Task item:
Your reply should hold only the lines from the records below where "size" occurs.

[[ Data records, beginning ]]

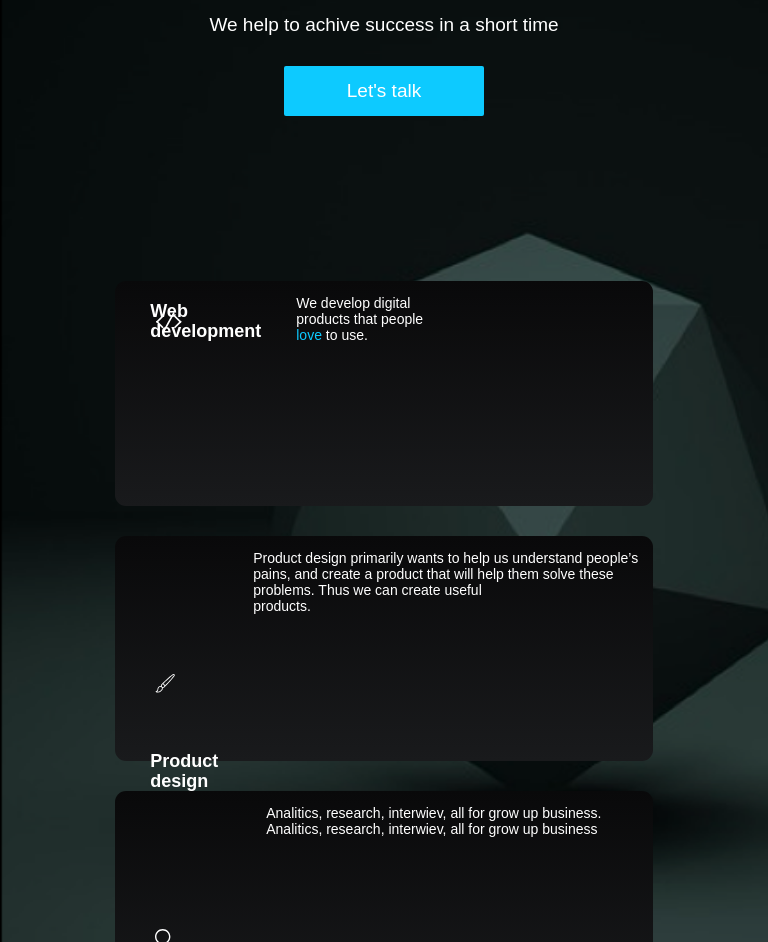
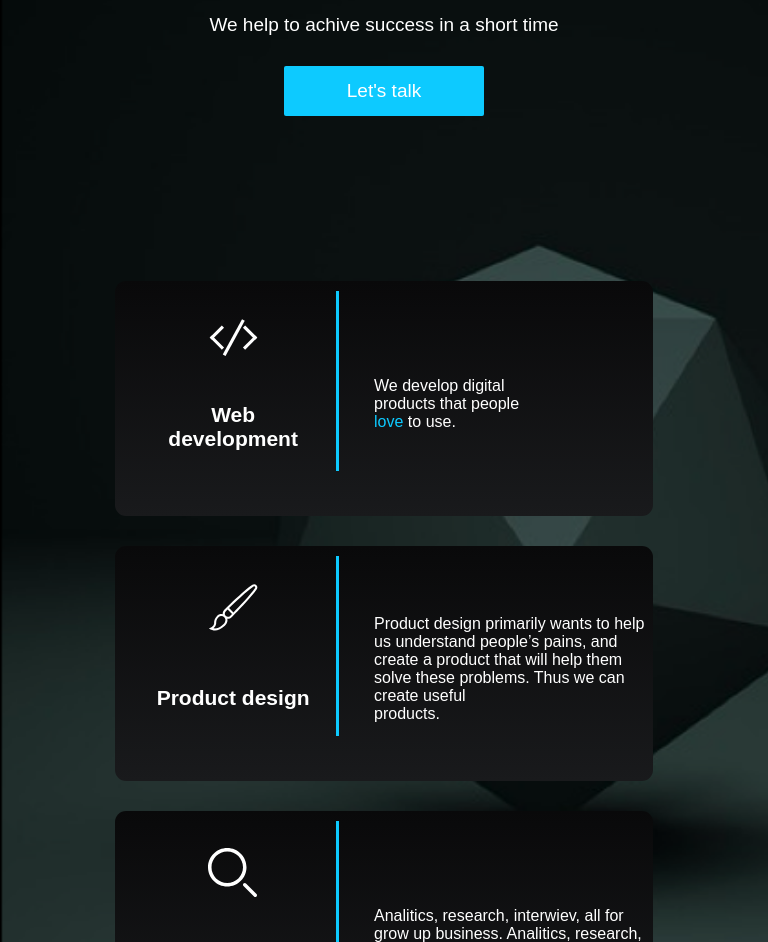
Before and after one commit to PohurskyiArtem/GetsbyStudio, a website: page index.html in a window 768 px wide. Shown: the part 358-1300 px from the top of the page. Drawn offline with Linux system fonts and the light colour scheme.

Commit message:
header adaptive layout

```diff
--- a/index.html
+++ b/index.html
@@ -31,22 +31,22 @@
                 <div class="about_skills">
                     <ul class="skills-list">
                         <li class="skills-list__item">
-                            <div class="skill_title"
-                        style="line-height: 20px;padding-top: 20px;height: 60px; background: url('./src/images/web-dev-icon.svg') no-repeat;background-position: 40px 50%;">
+                            <div class="skill_title">
+                                <img src="./src/images/web-dev-icon.svg" alt="web_dev_icon"/>
                                 <span>Web<br/>development</span>
                             </div>
                             <div class="skill_decription"><p>We develop digital</br> products that people</br> <span style="color: #0dcaff;">love</span> to use.</p></div>
                         </li>
                         <li class="skills-list__item">
-                            <div class="skill_title"
-                             style="background: url('./src/images/desing-icon.svg') no-repeat;background-position: 40px 50%;">
+                            <div class="skill_title">
+                                <img src="./src/images/desing-icon.svg" alt="web_dev_icon"/>
                                 <span>Product design</span>
                             </div>
                             <div class="skill_decription"><p>Product design primarily wants to help us understand people’s pains, and create a product that will help them solve these problems. Thus we can create useful<br/> products.</p></div>
                         </li>
                         <li class="skills-list__item">
-                            <div class="skill_title"
-                            style="background: url('./src/images/ux-icon.svg') no-repeat;background-position: 40px 50%;">
+                            <div class="skill_title">
+                                <img src="./src/images/ux-icon.svg" alt="web_dev_icon"/>
                                 <span>UX Research</span>
                             </div>
                             <div class="skill_decription"><p>Analitics, research, interwiev, all for grow up business. Analitics, research, interwiev, all for grow up business</p></div>
--- a/scss/style.scss
+++ b/scss/style.scss
@@ -4,13 +4,13 @@ html, body{
     background: #000
 }
 .wrapper{
+    box-shadow: 0 0 10px #0dcaff;
+
     @media screen and (min-width: 1366px) {
         margin-left: auto;
         margin-right: auto;
         max-width: 1366px;
     }
-
-
 }
 header{
     .header__container{
@@ -108,6 +108,9 @@ header{
                 @media only screen and (max-width : 800px) {
                     display: block;
                 }
+                @media only screen and (max-width: 533px){
+                    margin-right: 10px;
+                }
               }
               @mixin psevdo_burger {
                 content: "";
@@ -186,10 +189,18 @@ header{
             span{
                 font-weight: bold;
             }
+
+            @media only screen and (max-width : 360px)  {
+                font-size: 43px;
+            }
         }
         h2{
             font-size: 19px;
             font-weight: normal;
+
+            @media only screen and (max-width : 360px)  {
+                font-size: 16px;
+            }
         }
         a{
             font-size: 19px;
@@ -203,6 +214,12 @@ header{
             border-radius: 2px;
             margin: 30px auto;
 
+            @media only screen and (max-width : 360px){
+                width: 165px;
+                height: 45px;
+                line-height: 45px;
+            }
+
             &:hover{
                 cursor: pointer;
                 opacity: .9;
@@ -212,7 +229,6 @@ header{
 
     .about_skills{
         margin-top: 150px;
-
         .skills-list{
             display: flex;
             flex-direction: row;
@@ -227,11 +243,10 @@ header{
                 justify-content: center;
                 padding: 0;
             }
-            @media only screen and (max-width : 768px) {
+            @media only screen and (max-width : 768px){
                 flex-direction: column;
                 justify-content: center;
             }
-
             .skills-list__item{
                 color: #fff;
                 font-family: Arial;
@@ -242,10 +257,17 @@ header{
                 border-radius: 11px;
                 background-image: linear-gradient(to top, #191a1c, #09090a);
 
-                @media only screen and (max-width : 768px){
+                @media only screen and (max-width : 768px) and (min-width: 533px){
                     margin: 15px auto;
                     width: 70%;
                     display: flex;
+                    padding-top: 10px;
+                }
+
+                @media only screen and (max-width: 533px){
+                    margin: 15px auto;
+                    width: 310px;
+                    height: 310px;
                 }
 
                 @keyframes skill_score {
@@ -263,21 +285,29 @@ header{
                             left: 35px;
                             animation: skill_score 1s 1 ease-in;
                             animation-fill-mode: forwards;
+
+                            @media only screen and (max-width : 768px) and (min-width: 533px) {
+                                animation-name: none
+                            }
                         }
                     }
                 }
 
                 .skill_title{
-                    display: flex;
-                    justify-content: center;
+                    display: table;
                     height: 80px;
-                    line-height: 80px;
                     position: relative;
-                    padding-left: 35px;
+                    padding-left: 15px;
 
                     span{
                         font-weight: bold;
                         font-size: 18px;
+                        display: table-cell;
+                        vertical-align: middle;
+                    }
+                    img{
+                        margin-right: 15px;
+                        padding-top: 75%;
                     }
 
                     ::after{
@@ -289,12 +319,40 @@ header{
                         left: 35px;
                     }
 
-                    @media only screen and (max-width : 768px){
+                    @media only screen and (max-width : 768px) and (min-width: 533px){
                         ::after{
-                            display: none;
+                            display:none;
                         }
-                        line-height: 20px;
-                        padding-top: 40%;
+                        width: 40%;
+                        height: 80%;
+                        border-right: 3px solid #0dcaff;
+                        display: flex;
+                        flex-direction: column;
+
+                        span{
+                            font-size: 21px;
+                            display: block;
+                            margin: auto;
+                            text-align: center;
+                        }
+
+                        img{
+                            display: block;
+                            margin: auto;
+                            width: 50px;
+                            height: 50px;
+                            padding: 0;
+                        }
+                    }
+                    @media only screen and (max-width: 533px){
+                        span{
+                            font-size: 30px;
+                        }
+                        img{
+                            width: 35px;
+                            height: 35px;
+                            padding-top: 20px;
+                        }
                     }
                 }
                 .skill_decription{
@@ -302,6 +360,21 @@ header{
                         padding-left: 35px;
                         font-size: 14px;
                     }
+                    @media only screen and (max-width : 768px) and (min-width: 533px){
+                        width: 60%;
+                        display: flex;
+                        padding-right: 5px;
+
+                        p{
+                            margin: auto auto auto 0;
+                            font-size: 16px;
+                        }
+                    }
+                    @media only screen and (max-width: 533px){
+                        p{
+                            font-size: 18px;
+                        }
+                    }
                 }
             }
         }
```
Also changed, not shown: src/styles/css/style.min.css, 1 other file.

[[ Data records, end ]]

Solution for this problem:
+                font-size: 43px;
             font-size: 19px;
+                font-size: 16px;
             font-size: 19px;
                         font-size: 18px;
+                            font-size: 21px;
+                            font-size: 30px;
                         font-size: 14px;
+                            font-size: 16px;
+                            font-size: 18px;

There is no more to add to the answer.